This collection of essays presents a status quaestionis concerning the dissemination of Flemish and Dutch art during the period 1500-1800, and highlights the role art auctions and dealers have played in this process. Auctions emerged as the primary channel for art sales at the end of the seventeenth century in the Low Countries and started a trent whereby countless local art collections were broken up and sold to the highest bidder. Especially (old master) paintings exchanged hands in great numbers at these public sales, and the finest pieces frequently ended up in foreign holdings.
The activities of the professional art dealer form the focus of several essays. These intermediaries played an instrumental role in the commercialization and expansion of the art trade in early modern Europe. They had a profound impact on the history of collecting as they mediated and even influenced taste. Naturally, the role of art dealers changed over time. Therefore, the historians, art historians and economists who contributed to this volume have approached this phenomenon in an interdisciplinary fashion in order to properly understand how art markets functioned. In doing so, these essays explore the various ways in which art dealers helped shape markets for art, and how they facilitated the increasing volume of exports of Netherlandish art from the sixteenth century onwards.
Hans Vlieghe is professor emeritus at the University of Leuven. He has published extensively on Flemish art of the 17th century, especially on Rubens and his circle.
Filip Vermeylen is assistant professor of Cultural Economics at the Erasmus University in Rotterdam. His current research focuses on the history of art markets.

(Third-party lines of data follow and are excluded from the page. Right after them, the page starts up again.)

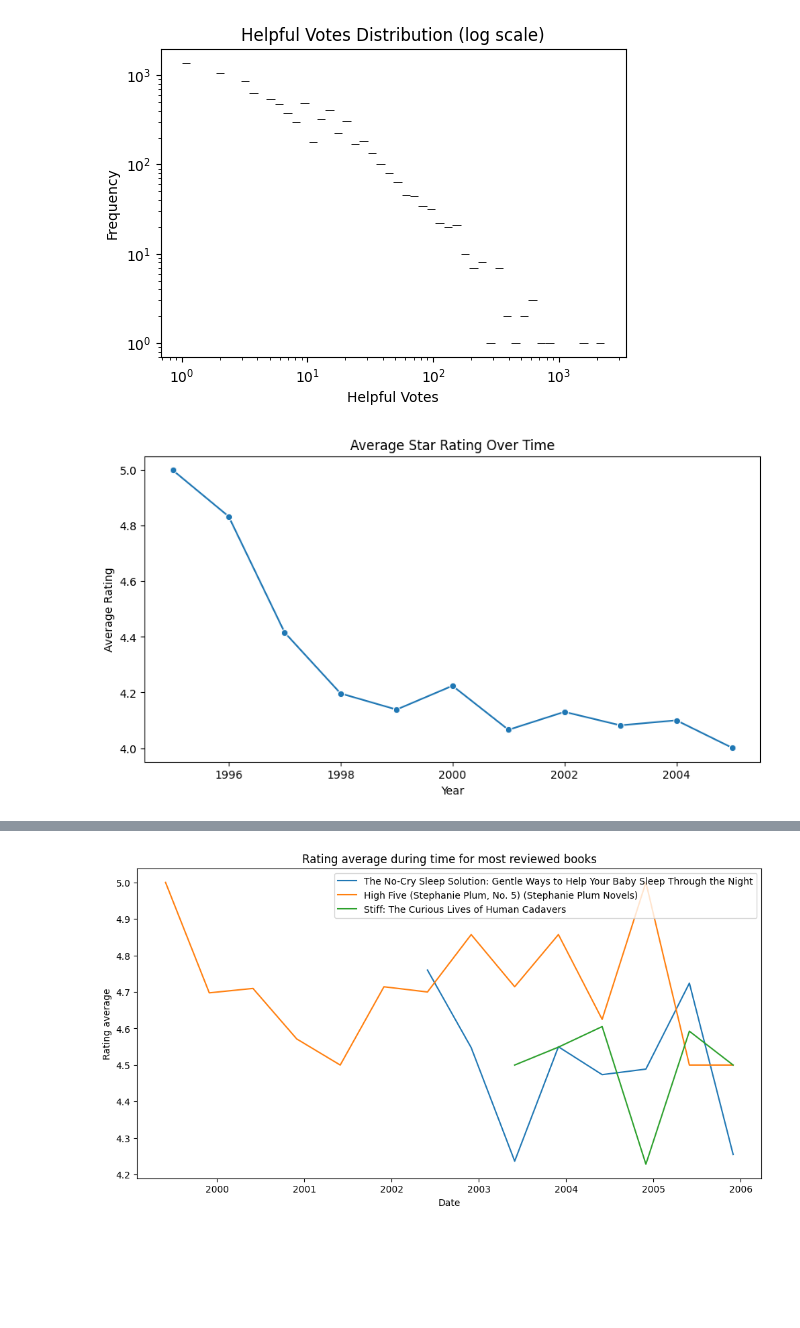
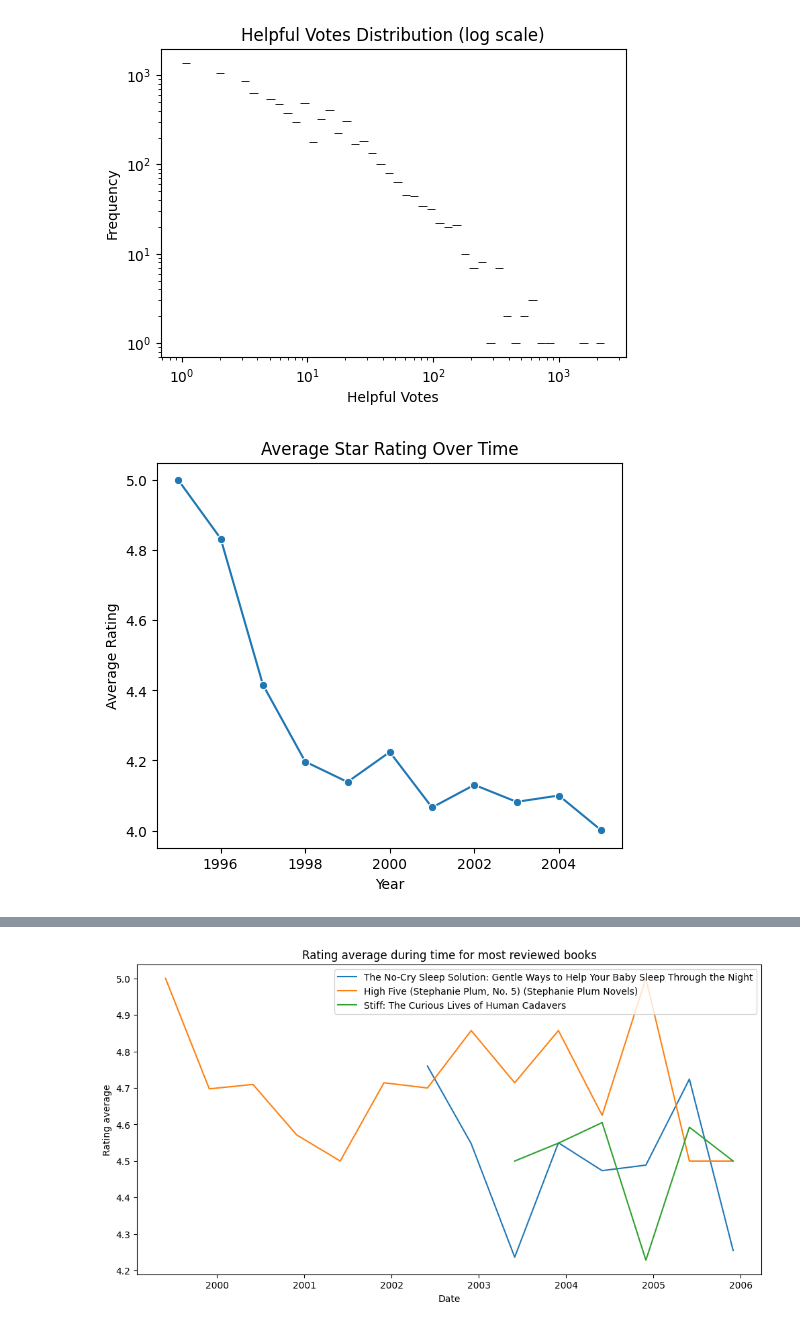
Before and after one commit to eyllnazzcan/Amazon-Books-Review-DSBDA, a Jupyter notebook: Hypothesis 1/pre_elaboration_10k.ipynb, the cells around one changed output, grey strips where cells are left out. Drawn from its saved outputs; the diff is of its cells as text; code cells hidden in the pictures; blank space fills up the shorter version.

```diff
--- a/Hypothesis 1/pre_elaboration_10k.ipynb
+++ b/Hypothesis 1/pre_elaboration_10k.ipynb
@@ -99,3 +100,12 @@ plt.ylabel("Count")
 plt.show()
 # %% [output]
 [figure]
+# %%
+df["review_length_words"] = df["review_body"].astype(str).apply(lambda x: len(x.split()))
+
+plt.figure(figsize=(6,4))
+sns.histplot(df["review_length_words"], bins=50, kde=True)
+plt.title("Review Length Distribution")
+plt.xlabel("Length of Review Body (words)")
+plt.ylabel("Count")
+plt.show()
@@ -123,15 +135,15 @@ plt.show()
 # %%
 # Average star rating over time
 df["review_date"] = pd.to_datetime(df["review_date"], errors="coerce")
 df["year"] = df["review_date"].dt.year
 
 yearly_avg = df.groupby("year")["star_rating"].mean().reset_index()
 
-plt.figure(figsize=(10,5))
+plt.figure(figsize=(6,5))
 sns.lineplot(x="year", y="star_rating", data=yearly_avg, marker="o")
 plt.title("Average Star Rating Over Time")
 plt.xlabel("Year")
 plt.ylabel("Average Rating")
 plt.show()
 # %% [output]
-[figure, old version]
+[figure, new version]
```
Also changed, not shown: parts of 3 cells of this notebook.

Dries Lyna works at the Center for Urban History (University of Antwerp), where he is currently preparing a Ph.D. thesis on art auctions in eighteenth-century Antwerp and Brussels.